How Does Confronting Our History Build a Better Future? | Zocalo Public Square • Arizona State University • Smithsonian
How Should Societies Remember Their Sins?: A Zócalo Event Series, Supported by The Mellon Foundation
Moderated by William Sturkey, University of Pennsylvania Historian and Hattiesburg Author

Recent attempts to confront difficult history have exposed major divisions over memory in the United States. But scholars, social justice activists, and many others argue that grappling with the sins of the past, and the ways they reverberate into the present, is a necessary foundation for reimagining the future.

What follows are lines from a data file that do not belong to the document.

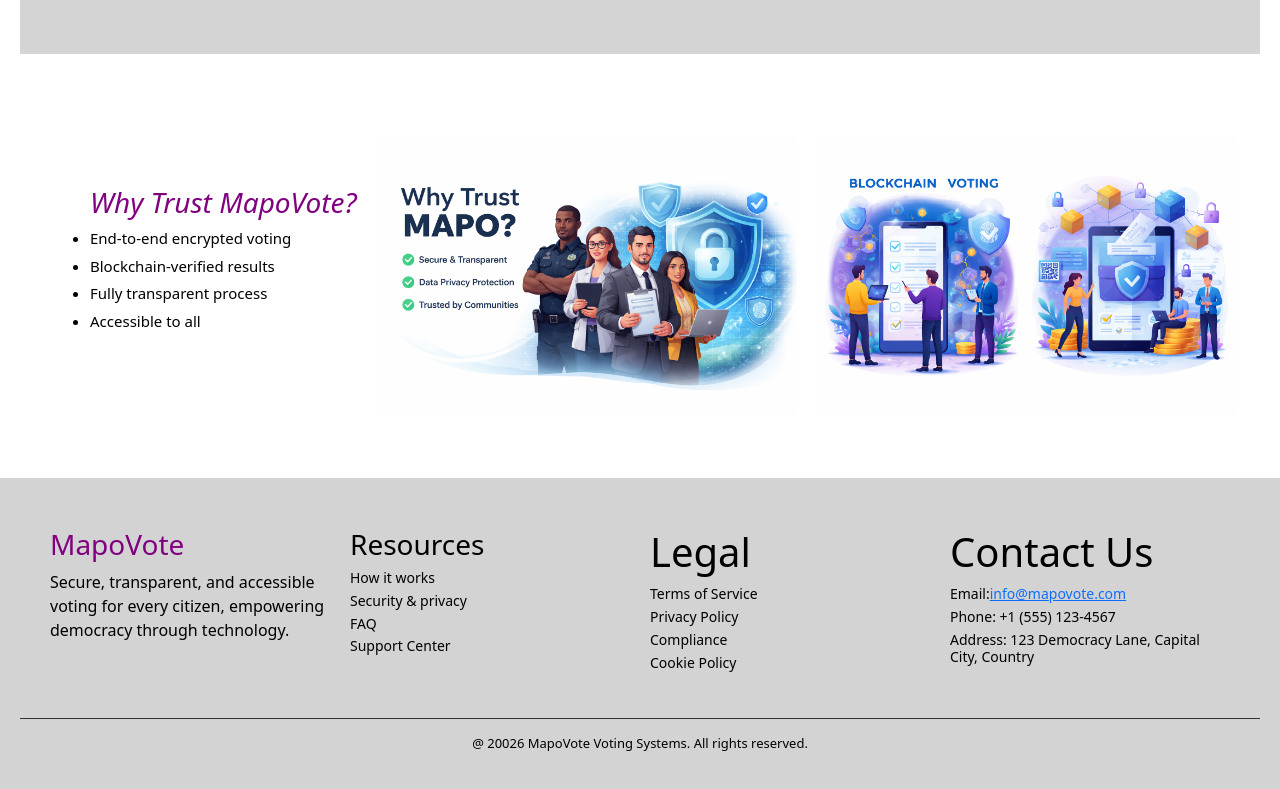
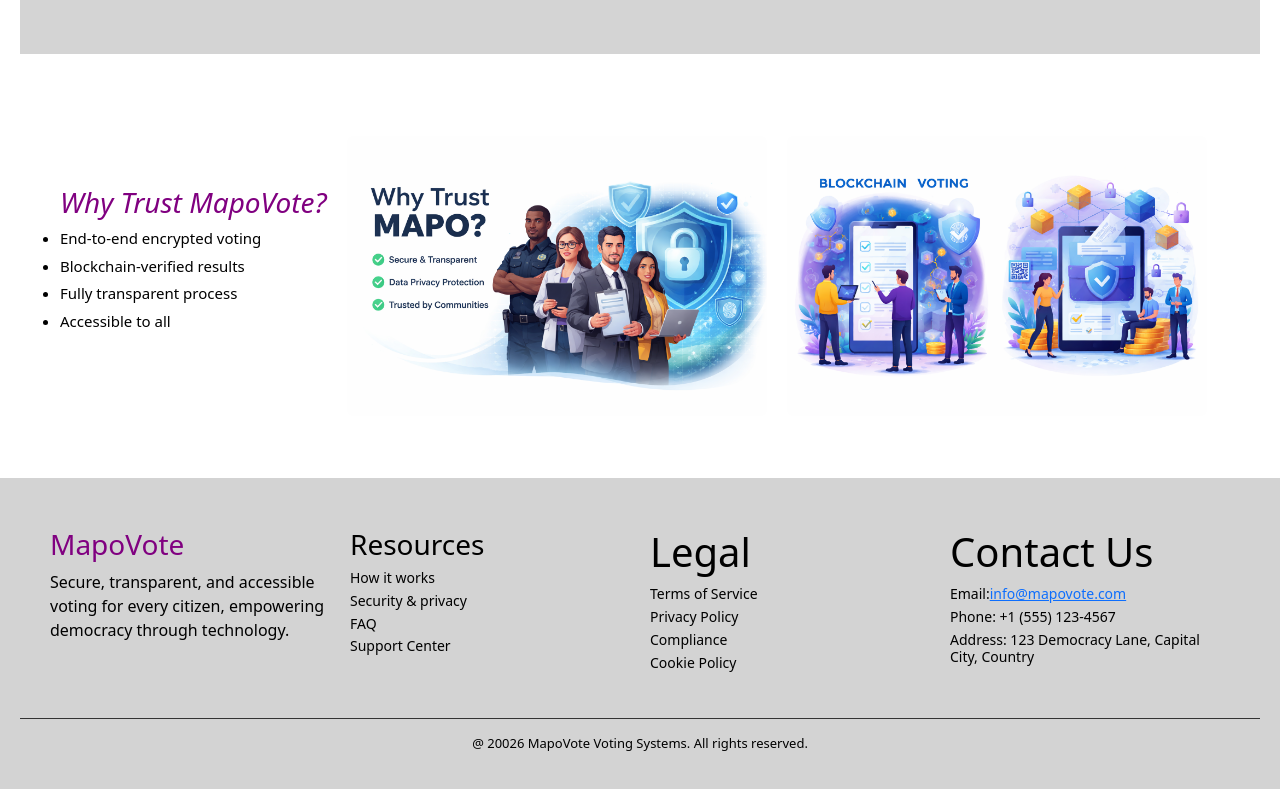
Before and after one commit to danstevemukulupi/BLOCKCHAIN-BASED-SECURED-ELECTRONIC-VOTING-DAPP, a React (Create React App) app in the folder dappvoting/: page / in a window 1280 px wide. Shown: the part 879-1668 px from the top of the page. Built offline with nearby package versions, Linux system fonts and the light colour scheme.

Commit message:
candidates amount fixed

```diff
--- a/dappvoting/src/pages/Dashboard.css
+++ b/dappvoting/src/pages/Dashboard.css
@@ -218,9 +218,9 @@ body {
 .trust-info-info {
     list-style-type: disc;
     text-align: left;
-    padding-left: 20px;
+    padding-left:10px;
     font-size: 15px;
-    margin-left: 30px;
+    margin-left: 10px;
     margin-bottom: 60px;
 
 }
```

Museums are finding new ways to collaborate with communities on projects that tie together historical harm and present-day problems. Cities are paying reparations to Indigenous and Black residents for past dispossession in order to address 21st-century inequality. And across the U.S., institutions are acknowledging and apologizing for past harms as a starting point to creating lasting structural change. What are the best and most creative ways societies are using history to make a better tomorrow? Can our approaches to history unite as well as divide? And how can organizers ensure that all perspectives can be represented in ways that help bring people together?

Environmental activist and hip-hop artist Xiuhtezcatl Martinez (Xochimilco), L.A. LGBT Center communications officer and former editor-in-chief of Out magazine Phillip Picardi, and “On Being” founder, executive producer, and host Krista Tippett visit Zócalo to discuss how society might draw strength and coax vision from the shortcomings and failures of its collective past.

Zócalo invites our in-person audience to join us after the program for a reception, with complimentary food and beverages and a special musical performance by the Pan Afrikan Peoples Arktet.

Zócalo Public Square values audience safety. During events at ASU California Center, as bag searches are not permitted, only clear bags (maximum size 12” x 6” x 12”) and small clutches (maximum size 8 ½” x 5 ½”) are allowed in the venue. Zócalo may be able to provide a limited number of clear bags to help accommodate guests. Questions? Ask us at events@zocalopublicsquare.org.

The ASU California Center is inclusive and accessible for all. A platform wheelchair lift is available at our main entrance via Broadway (ground level). Upon checking in for the event, please inform Zócalo staff if you need assistance, or contact events@zocalopublicsquare.org for additional information.

“How Should Societies Remember Their Sins?” is a two-year editorial and event series supported by the Mellon Foundation. Blending scholarly essays and personal stories, we will explore how societies around the world collectively remember their transgressions and make attempts at repair, and how we might imagine new paths forward.

ASU California Center
1111 S Broadway
Los Angeles, CA 90015

The Takeaway

The Foundation for a Shared Tomorrow Is Built on Hard Truths

Panelists for ‘How Does Confronting Our History Build a Better Future?’ Help Us Imagine How to Pave a Hospitable Path Forward

Confronting America’s history is like fixing or maintaining an old home: acknowledging the parts that are in disrepair, and those that are rotten to the core. This is the metaphor …